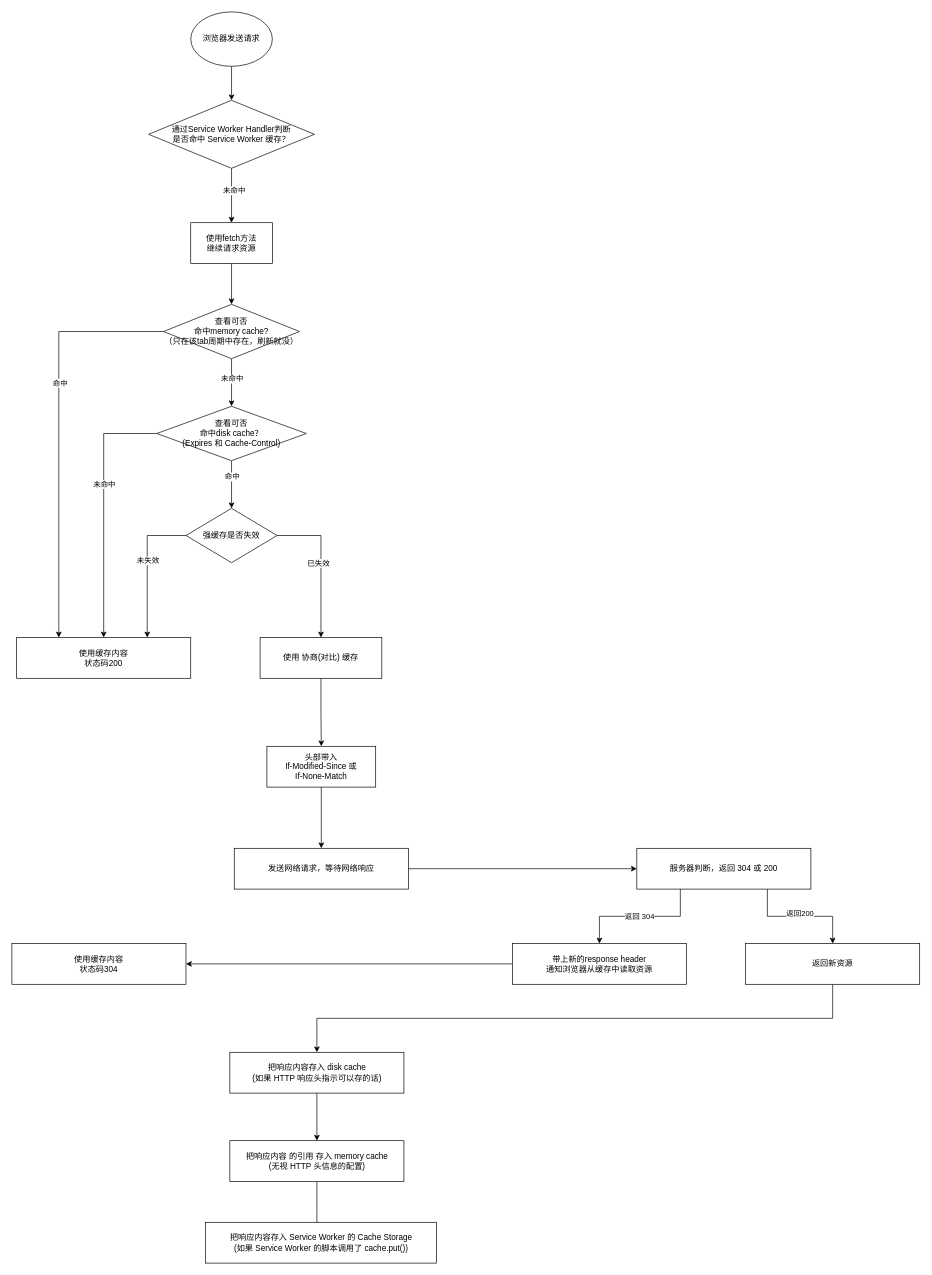
The draw.io diagram 浏览器缓存.drawio in landiy/drawio-repo, before the edit. Source tidied: cells renumbered, new cells numbered last; positions are measured from the earlier drawing's top-left corner, leaving out a move shared by most shapes. Both pictures are drawn from the tidied source at 68%, with x=0, y=0 at pixel (12, 12).
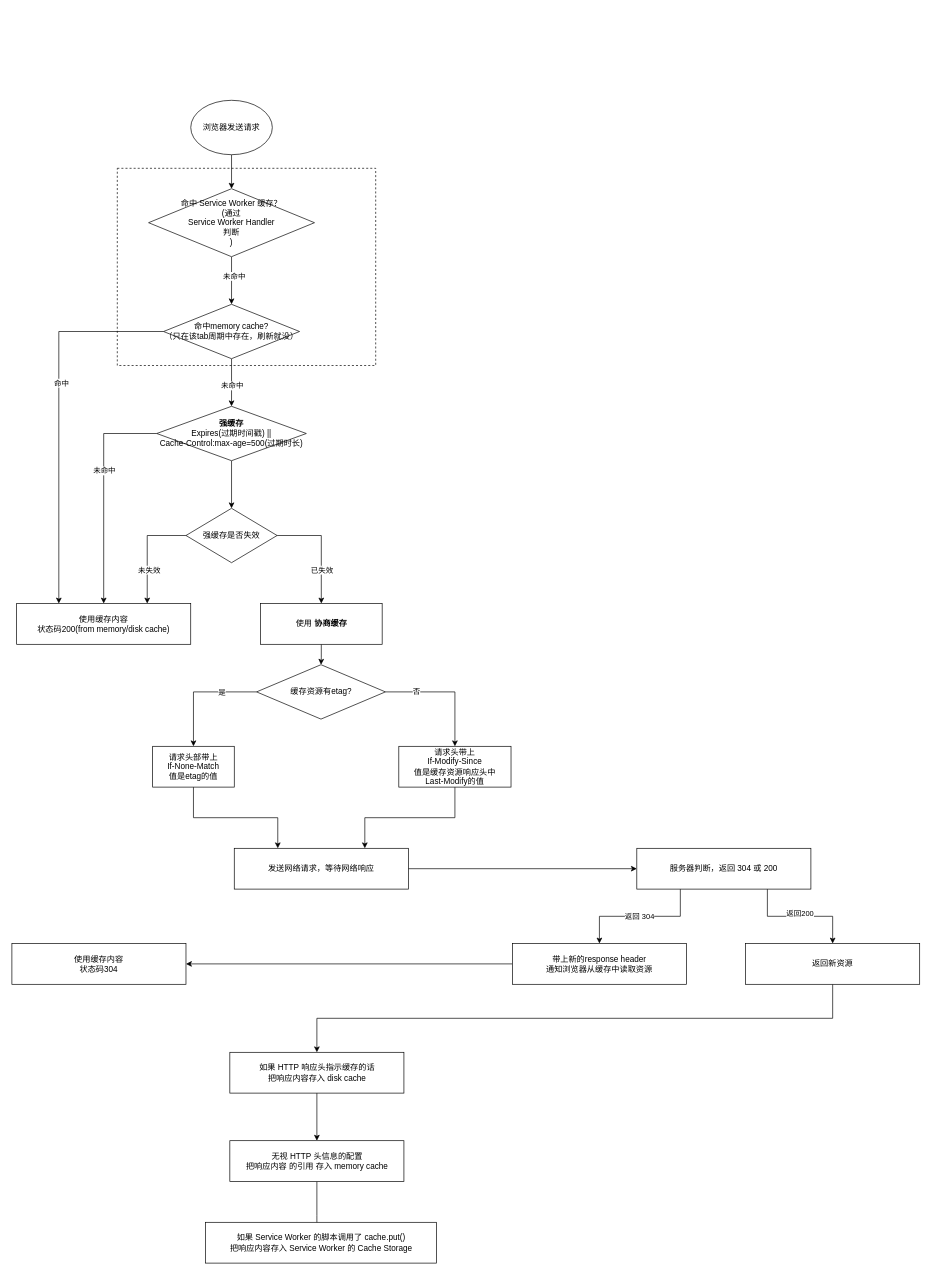
Above is the later version.

Commit message:
Update 浏览器缓存.drawio

Unchanged cells that the change refers to:
```xml
<mxCell id="9" style="edgeStyle=orthogonalEdgeStyle;rounded=0;jettySize=auto;html=1;entryX=0.5;entryY=0;entryDx=0;entryDy=0;" parent="1" edge="1" source="13" target="19">
  <mxGeometry relative="1" as="geometry" />
</mxCell>
<mxCell id="14" style="edgeStyle=orthogonalEdgeStyle;rounded=0;jettySize=auto;html=1;exitX=0.5;exitY=1;exitDx=0;exitDy=0;entryX=0.5;entryY=0;entryDx=0;entryDy=0;" parent="1" edge="1" source="19" target="24">
  <mxGeometry relative="1" as="geometry" />
</mxCell>
<mxCell id="20" style="edgeStyle=orthogonalEdgeStyle;rounded=0;jettySize=auto;html=1;exitX=0;exitY=0.5;exitDx=0;exitDy=0;entryX=0.75;entryY=0;entryDx=0;entryDy=0;" parent="1" edge="1" source="24" target="16">
  <mxGeometry relative="1" as="geometry" />
</mxCell>
<mxCell id="22" style="edgeStyle=orthogonalEdgeStyle;rounded=0;jettySize=auto;html=1;entryX=0.5;entryY=0;entryDx=0;entryDy=0;exitX=1;exitY=0.5;exitDx=0;exitDy=0;" parent="1" edge="1" source="24" target="33">
  <mxGeometry relative="1" as="geometry" />
</mxCell>
<mxCell id="26" value="发送网络请求，等待网络响应" style="rounded=0;whiteSpace=wrap;html=1;" parent="1" vertex="1">
  <mxGeometry x="327" y="1230" width="256" height="60" as="geometry" />
</mxCell>
```

The edit, as a diff of the source:
```diff
@@
     <mxCell id="3" value="浏览器发送请求" style="ellipse;whiteSpace=wrap;html=1;" parent="1" vertex="1">
-      <mxGeometry x="263" width="120" height="80" as="geometry" />
+      <mxGeometry x="263" y="130" width="120" height="80" as="geometry" />
     </mxCell>
-    <mxCell id="4" style="edgeStyle=orthogonalEdgeStyle;rounded=0;jettySize=auto;html=1;exitX=0.5;exitY=1;exitDx=0;exitDy=0;entryX=0.5;entryY=0;entryDx=0;entryDy=0;" parent="1" edge="1" source="5" target="13">
-      <mxGeometry relative="1" as="geometry" />
-    </mxCell>
-    <mxCell id="5" value="使用fetch方法&lt;br&gt;继续请求资源" style="whiteSpace=wrap;html=1;" parent="1" vertex="1">
-      <mxGeometry x="263" y="310" width="120" height="60" as="geometry" />
-    </mxCell>
-    <mxCell id="6" style="edgeStyle=orthogonalEdgeStyle;rounded=0;jettySize=auto;html=1;exitX=0.5;exitY=1;exitDx=0;exitDy=0;entryX=0.5;entryY=0;entryDx=0;entryDy=0;" parent="1" edge="1" source="8" target="5">
+    <mxCell id="6" style="edgeStyle=orthogonalEdgeStyle;rounded=0;jettySize=auto;html=1;exitX=0.5;exitY=1;exitDx=0;exitDy=0;entryX=0.5;entryY=0;entryDx=0;entryDy=0;" parent="1" edge="1" source="8" target="13">
       <mxGeometry relative="1" as="geometry" />
     </mxCell>
@@
-    <mxCell id="8" value="通过Service Worker Handler判断&lt;br&gt;是否命中 Service Worker 缓存？" style="rhombus;whiteSpace=wrap;html=1;" parent="1" vertex="1">
-      <mxGeometry x="201" y="130" width="244" height="100" as="geometry" />
+    <mxCell id="8" value="命中 Service Worker 缓存？&lt;br&gt;(通过&lt;br&gt;Service Worker Handler&lt;br&gt;判断&lt;br&gt;)" style="rhombus;whiteSpace=wrap;html=1;" parent="1" vertex="1">
+      <mxGeometry x="201" y="260" width="244" height="100" as="geometry" />
     </mxCell>
@@
     <mxCell id="10" value="未命中" style="edgeLabel;html=1;align=center;verticalAlign=middle;" parent="9" vertex="1">
       <mxGeometry x="0.07" relative="1" as="geometry">
-        <mxPoint y="-8" as="offset" />
+        <mxPoint y="2" as="offset" />
       </mxGeometry>
     </mxCell>
@@
-    <mxCell id="13" value="查看可否&lt;br&gt;命中memory cache?&lt;br&gt;（只在该tab周期中存在，刷新就没）" style="rhombus;whiteSpace=wrap;html=1;" parent="1" vertex="1">
+    <mxCell id="13" value="命中memory cache?&lt;br&gt;（只在该tab周期中存在，刷新就没）" style="rhombus;whiteSpace=wrap;html=1;" parent="1" vertex="1">
       <mxGeometry x="223" y="430" width="200" height="80" as="geometry" />
     </mxCell>
@@
-    <mxCell id="15" value="命中" style="edgeLabel;html=1;align=center;verticalAlign=middle;" parent="14" vertex="1">
-      <mxGeometry x="-0.4" y="-1" relative="1" as="geometry">
-        <mxPoint x="1" y="2" as="offset" />
-      </mxGeometry>
-    </mxCell>
-    <mxCell id="16" value="使用缓存内容&lt;br&gt;状态码200" style="rounded=0;whiteSpace=wrap;html=1;" parent="1" vertex="1">
-      <mxGeometry x="7" y="920" width="256" height="60" as="geometry" />
+    <mxCell id="16" value="使用缓存内容&lt;br&gt;状态码200(from memory/disk cache)" style="rounded=0;whiteSpace=wrap;html=1;" parent="1" vertex="1">
+      <mxGeometry x="7" y="870" width="256" height="60" as="geometry" />
     </mxCell>
@@
-    <mxCell id="19" value="&lt;span&gt;查看可否&lt;/span&gt;&lt;br&gt;&lt;span&gt;命中disk cache？&lt;br&gt;(Expires 和 Cache-Control)&lt;br&gt;&lt;/span&gt;" style="rhombus;whiteSpace=wrap;html=1;" parent="1" vertex="1">
+    <mxCell id="19" value="&lt;span&gt;&lt;b&gt;强缓存&lt;/b&gt;&lt;br&gt;Expires(过期时间戳) ||&lt;br&gt;Cache-Control:max-age=500(过期时长)&lt;br&gt;&lt;/span&gt;" style="rhombus;whiteSpace=wrap;html=1;" parent="1" vertex="1">
       <mxGeometry x="213" y="580" width="220" height="80" as="geometry" />
     </mxCell>
@@
     <mxCell id="21" value="未失效" style="edgeLabel;html=1;align=center;verticalAlign=middle;" parent="20" vertex="1">
       <mxGeometry x="0.05" y="-1" relative="1" as="geometry">
-        <mxPoint x="1" y="-16" as="offset" />
+        <mxPoint x="3" y="25" as="offset" />
       </mxGeometry>
     </mxCell>
@@
     <mxCell id="23" value="已失效" style="edgeLabel;html=1;align=center;verticalAlign=middle;" parent="22" vertex="1">
       <mxGeometry x="-0.59" y="3" relative="1" as="geometry">
-        <mxPoint x="16.3" y="43" as="offset" />
+        <mxPoint x="31" y="53" as="offset" />
       </mxGeometry>
     </mxCell>
@@
-    <mxCell id="28" value="把响应内容存入 disk cache &lt;br&gt;(如果 HTTP 响应头指示可以存的话)" style="rounded=0;whiteSpace=wrap;html=1;" parent="1" vertex="1">
+    <mxCell id="28" value="如果 HTTP 响应头指示缓存的话&lt;br&gt;把响应内容存入 disk cache" style="rounded=0;whiteSpace=wrap;html=1;" parent="1" vertex="1">
       <mxGeometry x="320.5" y="1530" width="256" height="60" as="geometry" />
     </mxCell>
@@
-    <mxCell id="30" value="把响应内容 的引用 存入 memory cache &lt;br&gt;(无视 HTTP 头信息的配置)" style="rounded=0;whiteSpace=wrap;html=1;" parent="1" vertex="1">
+    <mxCell id="30" value="无视 HTTP 头信息的配置&lt;br&gt;把响应内容 的引用 存入 memory cache" style="rounded=0;whiteSpace=wrap;html=1;" parent="1" vertex="1">
       <mxGeometry x="320.5" y="1660" width="256" height="60" as="geometry" />
     </mxCell>
-    <mxCell id="31" value="把响应内容存入 Service Worker 的 Cache Storage &lt;br&gt;(如果 Service Worker 的脚本调用了 cache.put())" style="rounded=0;whiteSpace=wrap;html=1;" parent="1" vertex="1">
+    <mxCell id="31" value="如果 Service Worker 的脚本调用了 cache.put()&lt;br&gt;把响应内容存入 Service Worker 的 Cache Storage" style="rounded=0;whiteSpace=wrap;html=1;" parent="1" vertex="1">
       <mxGeometry x="284.5" y="1780" width="340" height="60" as="geometry" />
     </mxCell>
-    <mxCell id="32" style="edgeStyle=orthogonalEdgeStyle;rounded=0;jettySize=auto;html=1;entryX=0.5;entryY=0;entryDx=0;entryDy=0;exitX=0.5;exitY=1;exitDx=0;exitDy=0;" parent="1" edge="1" source="33" target="35">
-      <mxGeometry relative="1" as="geometry" />
-    </mxCell>
+    <mxCell id="45" style="edgeStyle=orthogonalEdgeStyle;rounded=0;jettySize=auto;html=1;" parent="1" edge="1" source="33" target="51">
+      <mxGeometry relative="1" as="geometry" />
+    </mxCell>
-    <mxCell id="33" value="使用 协商(对比) 缓存" style="whiteSpace=wrap;html=1;rounded=0;" parent="1" vertex="1">
-      <mxGeometry x="365" y="920" width="179" height="60" as="geometry" />
+    <mxCell id="33" value="使用 &lt;b&gt;协商缓存&lt;/b&gt;" style="whiteSpace=wrap;html=1;rounded=0;" parent="1" vertex="1">
+      <mxGeometry x="365.5" y="870" width="179" height="60" as="geometry" />
     </mxCell>
-    <mxCell id="34" style="edgeStyle=orthogonalEdgeStyle;rounded=0;jettySize=auto;html=1;exitX=0.5;exitY=1;exitDx=0;exitDy=0;entryX=0.5;entryY=0;entryDx=0;entryDy=0;" parent="1" edge="1" source="35" target="26">
-      <mxGeometry relative="1" as="geometry" />
-    </mxCell>
-    <mxCell id="35" value="头部带入 &lt;br&gt;If-Modified-Since 或&lt;br&gt;If-None-Match" style="rounded=0;whiteSpace=wrap;html=1;" parent="1" vertex="1">
-      <mxGeometry x="375" y="1080" width="160" height="60" as="geometry" />
-    </mxCell>
@@
+    <mxCell id="46" style="rounded=0;whiteSpace=wrap;html=1;dashed=1;fillColor=none;" parent="1" vertex="1">
+      <mxGeometry x="155" y="230" width="380" height="290" as="geometry" />
+    </mxCell>
+    <mxCell id="47" style="edgeStyle=orthogonalEdgeStyle;rounded=0;jettySize=auto;html=1;" parent="1" edge="1" source="51" target="53">
+      <mxGeometry relative="1" as="geometry" />
+    </mxCell>
+    <mxCell id="48" value="是" style="edgeLabel;html=1;align=center;verticalAlign=middle;" parent="47" vertex="1">
+      <mxGeometry x="-0.17" y="-1" relative="1" as="geometry">
+        <mxPoint x="21" y="1" as="offset" />
+      </mxGeometry>
+    </mxCell>
+    <mxCell id="49" style="edgeStyle=orthogonalEdgeStyle;rounded=0;jettySize=auto;html=1;" parent="1" edge="1" source="51" target="55">
+      <mxGeometry relative="1" as="geometry" />
+    </mxCell>
+    <mxCell id="50" value="否" style="edgeLabel;html=1;align=center;verticalAlign=middle;" parent="49" vertex="1">
+      <mxGeometry x="-0.51" y="2" relative="1" as="geometry" />
+    </mxCell>
+    <mxCell id="51" value="缓存资源有etag?" style="rhombus;whiteSpace=wrap;html=1;rounded=0;" parent="1" vertex="1">
+      <mxGeometry x="359.8" y="960" width="189.5" height="80" as="geometry" />
+    </mxCell>
+    <mxCell id="52" style="edgeStyle=orthogonalEdgeStyle;rounded=0;jettySize=auto;html=1;exitX=0.5;exitY=1;exitDx=0;exitDy=0;entryX=0.25;entryY=0;entryDx=0;entryDy=0;" parent="1" edge="1" source="53" target="26">
+      <mxGeometry relative="1" as="geometry" />
+    </mxCell>
+    <mxCell id="53" value="请求头部带上&lt;br&gt;If-None-Match&lt;br&gt;值是etag的值" style="whiteSpace=wrap;html=1;rounded=0;" parent="1" vertex="1">
+      <mxGeometry x="207" y="1080" width="120" height="60" as="geometry" />
+    </mxCell>
+    <mxCell id="54" style="edgeStyle=orthogonalEdgeStyle;rounded=0;jettySize=auto;html=1;exitX=0.5;exitY=1;exitDx=0;exitDy=0;entryX=0.75;entryY=0;entryDx=0;entryDy=0;" parent="1" edge="1" source="55" target="26">
+      <mxGeometry relative="1" as="geometry" />
+    </mxCell>
+    <mxCell id="55" value="请求头带上&lt;br&gt;If-Modify-Since&lt;br&gt;值是缓存资源响应头中&lt;br&gt;Last-Modify的值" style="whiteSpace=wrap;html=1;rounded=0;" parent="1" vertex="1">
+      <mxGeometry x="569" y="1080" width="165" height="60" as="geometry" />
+    </mxCell>
```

● **REQUIRED ACTION**:
Total lines holding "头信息的配置" in the records: report this figure alone.

● **EXERCISE SOLUTION**:
2